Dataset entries

"""

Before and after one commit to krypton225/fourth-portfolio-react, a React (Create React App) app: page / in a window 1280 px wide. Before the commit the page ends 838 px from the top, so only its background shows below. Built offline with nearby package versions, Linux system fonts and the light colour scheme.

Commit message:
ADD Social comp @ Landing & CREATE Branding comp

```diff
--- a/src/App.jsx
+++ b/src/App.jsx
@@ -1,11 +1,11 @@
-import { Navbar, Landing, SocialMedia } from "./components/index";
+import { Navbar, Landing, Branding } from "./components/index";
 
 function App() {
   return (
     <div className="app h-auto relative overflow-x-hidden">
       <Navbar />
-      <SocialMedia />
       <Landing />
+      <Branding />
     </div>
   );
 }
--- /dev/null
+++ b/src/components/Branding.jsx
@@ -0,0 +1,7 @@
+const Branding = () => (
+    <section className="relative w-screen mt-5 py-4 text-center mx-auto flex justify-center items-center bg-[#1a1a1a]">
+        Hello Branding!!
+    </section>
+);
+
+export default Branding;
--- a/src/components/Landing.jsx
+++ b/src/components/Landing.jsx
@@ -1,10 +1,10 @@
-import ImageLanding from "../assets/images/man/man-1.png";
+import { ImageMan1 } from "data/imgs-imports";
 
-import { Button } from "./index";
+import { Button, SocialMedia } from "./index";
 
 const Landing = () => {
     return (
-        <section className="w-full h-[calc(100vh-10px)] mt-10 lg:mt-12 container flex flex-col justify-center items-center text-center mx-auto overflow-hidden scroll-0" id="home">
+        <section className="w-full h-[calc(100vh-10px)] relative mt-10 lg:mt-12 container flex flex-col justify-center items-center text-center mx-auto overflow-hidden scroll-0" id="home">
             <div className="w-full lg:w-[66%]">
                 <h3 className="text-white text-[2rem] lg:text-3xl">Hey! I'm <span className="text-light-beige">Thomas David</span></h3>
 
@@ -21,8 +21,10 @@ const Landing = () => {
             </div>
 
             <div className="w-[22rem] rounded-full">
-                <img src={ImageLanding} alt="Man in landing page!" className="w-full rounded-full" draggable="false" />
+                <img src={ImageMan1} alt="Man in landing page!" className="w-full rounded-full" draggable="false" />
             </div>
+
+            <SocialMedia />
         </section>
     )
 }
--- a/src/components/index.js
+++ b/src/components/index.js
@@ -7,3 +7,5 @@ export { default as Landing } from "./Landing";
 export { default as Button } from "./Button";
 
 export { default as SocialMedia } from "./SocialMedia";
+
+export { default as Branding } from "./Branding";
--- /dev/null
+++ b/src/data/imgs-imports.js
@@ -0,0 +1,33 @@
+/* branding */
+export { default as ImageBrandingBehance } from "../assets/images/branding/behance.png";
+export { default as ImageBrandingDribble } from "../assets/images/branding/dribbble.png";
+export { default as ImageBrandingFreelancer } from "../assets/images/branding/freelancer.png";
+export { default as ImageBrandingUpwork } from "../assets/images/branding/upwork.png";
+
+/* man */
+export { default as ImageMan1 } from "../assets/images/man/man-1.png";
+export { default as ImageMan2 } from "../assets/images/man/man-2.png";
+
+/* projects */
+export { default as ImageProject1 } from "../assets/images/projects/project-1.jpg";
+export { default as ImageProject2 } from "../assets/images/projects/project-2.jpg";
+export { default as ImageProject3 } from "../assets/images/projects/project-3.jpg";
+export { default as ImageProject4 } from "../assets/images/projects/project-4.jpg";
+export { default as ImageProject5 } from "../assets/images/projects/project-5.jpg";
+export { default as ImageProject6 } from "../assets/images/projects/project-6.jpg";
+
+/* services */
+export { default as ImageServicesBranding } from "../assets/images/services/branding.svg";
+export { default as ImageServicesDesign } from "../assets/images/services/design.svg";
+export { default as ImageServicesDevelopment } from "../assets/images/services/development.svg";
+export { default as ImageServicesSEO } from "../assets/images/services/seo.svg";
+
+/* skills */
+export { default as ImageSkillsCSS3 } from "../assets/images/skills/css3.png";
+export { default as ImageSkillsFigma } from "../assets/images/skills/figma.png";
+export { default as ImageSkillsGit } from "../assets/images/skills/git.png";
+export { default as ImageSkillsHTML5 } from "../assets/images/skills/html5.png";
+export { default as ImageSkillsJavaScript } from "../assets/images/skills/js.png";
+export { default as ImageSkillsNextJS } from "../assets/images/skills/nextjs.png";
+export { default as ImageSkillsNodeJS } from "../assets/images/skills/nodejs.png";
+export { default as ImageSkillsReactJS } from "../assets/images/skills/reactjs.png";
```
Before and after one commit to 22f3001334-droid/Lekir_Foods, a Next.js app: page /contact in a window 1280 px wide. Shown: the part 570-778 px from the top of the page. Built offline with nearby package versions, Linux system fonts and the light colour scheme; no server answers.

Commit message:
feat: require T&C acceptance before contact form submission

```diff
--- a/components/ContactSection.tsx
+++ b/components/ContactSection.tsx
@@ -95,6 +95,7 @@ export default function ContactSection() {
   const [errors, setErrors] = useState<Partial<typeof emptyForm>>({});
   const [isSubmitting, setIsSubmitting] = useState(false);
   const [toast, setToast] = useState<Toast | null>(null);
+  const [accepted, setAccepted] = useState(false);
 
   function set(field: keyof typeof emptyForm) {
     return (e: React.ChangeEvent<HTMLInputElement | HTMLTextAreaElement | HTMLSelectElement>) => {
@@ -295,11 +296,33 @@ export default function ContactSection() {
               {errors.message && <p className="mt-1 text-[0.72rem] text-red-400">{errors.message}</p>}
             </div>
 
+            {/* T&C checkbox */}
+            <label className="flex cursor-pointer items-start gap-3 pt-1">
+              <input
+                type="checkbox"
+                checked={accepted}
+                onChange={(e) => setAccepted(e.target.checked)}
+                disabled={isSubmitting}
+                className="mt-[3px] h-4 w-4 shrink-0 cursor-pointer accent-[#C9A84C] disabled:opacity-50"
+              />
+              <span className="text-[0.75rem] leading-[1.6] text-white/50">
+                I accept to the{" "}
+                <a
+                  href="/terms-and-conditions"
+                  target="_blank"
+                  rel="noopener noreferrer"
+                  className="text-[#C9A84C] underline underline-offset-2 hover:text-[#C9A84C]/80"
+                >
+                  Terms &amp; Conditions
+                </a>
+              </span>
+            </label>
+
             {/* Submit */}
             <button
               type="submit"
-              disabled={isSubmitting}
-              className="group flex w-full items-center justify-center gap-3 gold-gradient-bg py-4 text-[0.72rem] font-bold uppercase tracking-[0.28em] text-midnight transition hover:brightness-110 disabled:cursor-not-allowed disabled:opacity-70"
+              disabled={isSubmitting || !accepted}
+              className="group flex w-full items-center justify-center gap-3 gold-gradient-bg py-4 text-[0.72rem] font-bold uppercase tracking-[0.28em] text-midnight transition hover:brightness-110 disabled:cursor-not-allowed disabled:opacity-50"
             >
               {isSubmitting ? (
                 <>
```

"""

## [EXERCISE DETAILS]
Repeat the data exactly, with every line included.

## [REPLY]
Before and after one commit to krypton225/fourth-portfolio-react, a React (Create React App) app: page / in a window 1280 px wide. Before the commit the page ends 838 px from the top, so only its background shows below. Built offline with nearby package versions, Linux system fonts and the light colour scheme.

Commit message:
ADD Social comp @ Landing & CREATE Branding comp

```diff
--- a/src/App.jsx
+++ b/src/App.jsx
@@ -1,11 +1,11 @@
-import { Navbar, Landing, SocialMedia } from "./components/index";
+import { Navbar, Landing, Branding } from "./components/index";
 
 function App() {
   return (
     <div className="app h-auto relative overflow-x-hidden">
       <Navbar />
-      <SocialMedia />
       <Landing />
+      <Branding />
     </div>
   );
 }
--- /dev/null
+++ b/src/components/Branding.jsx
@@ -0,0 +1,7 @@
+const Branding = () => (
+    <section className="relative w-screen mt-5 py-4 text-center mx-auto flex justify-center items-center bg-[#1a1a1a]">
+        Hello Branding!!
+    </section>
+);
+
+export default Branding;
--- a/src/components/Landing.jsx
+++ b/src/components/Landing.jsx
@@ -1,10 +1,10 @@
-import ImageLanding from "../assets/images/man/man-1.png";
+import { ImageMan1 } from "data/imgs-imports";
 
-import { Button } from "./index";
+import { Button, SocialMedia } from "./index";
 
 const Landing = () => {
     return (
-        <section className="w-full h-[calc(100vh-10px)] mt-10 lg:mt-12 container flex flex-col justify-center items-center text-center mx-auto overflow-hidden scroll-0" id="home">
+        <section className="w-full h-[calc(100vh-10px)] relative mt-10 lg:mt-12 container flex flex-col justify-center items-center text-center mx-auto overflow-hidden scroll-0" id="home">
             <div className="w-full lg:w-[66%]">
                 <h3 className="text-white text-[2rem] lg:text-3xl">Hey! I'm <span className="text-light-beige">Thomas David</span></h3>
 
@@ -21,8 +21,10 @@ const Landing = () => {
             </div>
 
             <div className="w-[22rem] rounded-full">
-                <img src={ImageLanding} alt="Man in landing page!" className="w-full rounded-full" draggable="false" />
+                <img src={ImageMan1} alt="Man in landing page!" className="w-full rounded-full" draggable="false" />
             </div>
+
+            <SocialMedia />
         </section>
     )
 }
--- a/src/components/index.js
+++ b/src/components/index.js
@@ -7,3 +7,5 @@ export { default as Landing } from "./Landing";
 export { default as Button } from "./Button";
 
 export { default as SocialMedia } from "./SocialMedia";
+
+export { default as Branding } from "./Branding";
--- /dev/null
+++ b/src/data/imgs-imports.js
@@ -0,0 +1,33 @@
+/* branding */
+export { default as ImageBrandingBehance } from "../assets/images/branding/behance.png";
+export { default as ImageBrandingDribble } from "../assets/images/branding/dribbble.png";
+export { default as ImageBrandingFreelancer } from "../assets/images/branding/freelancer.png";
+export { default as ImageBrandingUpwork } from "../assets/images/branding/upwork.png";
+
+/* man */
+export { default as ImageMan1 } from "../assets/images/man/man-1.png";
+export { default as ImageMan2 } from "../assets/images/man/man-2.png";
+
+/* projects */
+export { default as ImageProject1 } from "../assets/images/projects/project-1.jpg";
+export { default as ImageProject2 } from "../assets/images/projects/project-2.jpg";
+export { default as ImageProject3 } from "../assets/images/projects/project-3.jpg";
+export { default as ImageProject4 } from "../assets/images/projects/project-4.jpg";
+export { default as ImageProject5 } from "../assets/images/projects/project-5.jpg";
+export { default as ImageProject6 } from "../assets/images/projects/project-6.jpg";
+
+/* services */
+export { default as ImageServicesBranding } from "../assets/images/services/branding.svg";
+export { default as ImageServicesDesign } from "../assets/images/services/design.svg";
+export { default as ImageServicesDevelopment } from "../assets/images/services/development.svg";
+export { default as ImageServicesSEO } from "../assets/images/services/seo.svg";
+
+/* skills */
+export { default as ImageSkillsCSS3 } from "../assets/images/skills/css3.png";
+export { default as ImageSkillsFigma } from "../assets/images/skills/figma.png";
+export { default as ImageSkillsGit } from "../assets/images/skills/git.png";
+export { default as ImageSkillsHTML5 } from "../assets/images/skills/html5.png";
+export { default as ImageSkillsJavaScript } from "../assets/images/skills/js.png";
+export { default as ImageSkillsNextJS } from "../assets/images/skills/nextjs.png";
+export { default as ImageSkillsNodeJS } from "../assets/images/skills/nodejs.png";
+export { default as ImageSkillsReactJS } from "../assets/images/skills/reactjs.png";
```
Before and after one commit to 22f3001334-droid/Lekir_Foods, a Next.js app: page /contact in a window 1280 px wide. Shown: the part 570-778 px from the top of the page. Built offline with nearby package versions, Linux system fonts and the light colour scheme; no server answers.

Commit message:
feat: require T&C acceptance before contact form submission

```diff
--- a/components/ContactSection.tsx
+++ b/components/ContactSection.tsx
@@ -95,6 +95,7 @@ export default function ContactSection() {
   const [errors, setErrors] = useState<Partial<typeof emptyForm>>({});
   const [isSubmitting, setIsSubmitting] = useState(false);
   const [toast, setToast] = useState<Toast | null>(null);
+  const [accepted, setAccepted] = useState(false);
 
   function set(field: keyof typeof emptyForm) {
     return (e: React.ChangeEvent<HTMLInputElement | HTMLTextAreaElement | HTMLSelectElement>) => {
@@ -295,11 +296,33 @@ export default function ContactSection() {
               {errors.message && <p className="mt-1 text-[0.72rem] text-red-400">{errors.message}</p>}
             </div>
 
+            {/* T&C checkbox */}
+            <label className="flex cursor-pointer items-start gap-3 pt-1">
+              <input
+                type="checkbox"
+                checked={accepted}
+                onChange={(e) => setAccepted(e.target.checked)}
+                disabled={isSubmitting}
+                className="mt-[3px] h-4 w-4 shrink-0 cursor-pointer accent-[#C9A84C] disabled:opacity-50"
+              />
+              <span className="text-[0.75rem] leading-[1.6] text-white/50">
+                I accept to the{" "}
+                <a
+                  href="/terms-and-conditions"
+                  target="_blank"
+                  rel="noopener noreferrer"
+                  className="text-[#C9A84C] underline underline-offset-2 hover:text-[#C9A84C]/80"
+                >
+                  Terms &amp; Conditions
+                </a>
+              </span>
+            </label>
+
             {/* Submit */}
             <button
               type="submit"
-              disabled={isSubmitting}
-              className="group flex w-full items-center justify-center gap-3 gold-gradient-bg py-4 text-[0.72rem] font-bold uppercase tracking-[0.28em] text-midnight transition hover:brightness-110 disabled:cursor-not-allowed disabled:opacity-70"
+              disabled={isSubmitting || !accepted}
+              className="group flex w-full items-center justify-center gap-3 gold-gradient-bg py-4 text-[0.72rem] font-bold uppercase tracking-[0.28em] text-midnight transition hover:brightness-110 disabled:cursor-not-allowed disabled:opacity-50"
             >
               {isSubmitting ? (
                 <>
```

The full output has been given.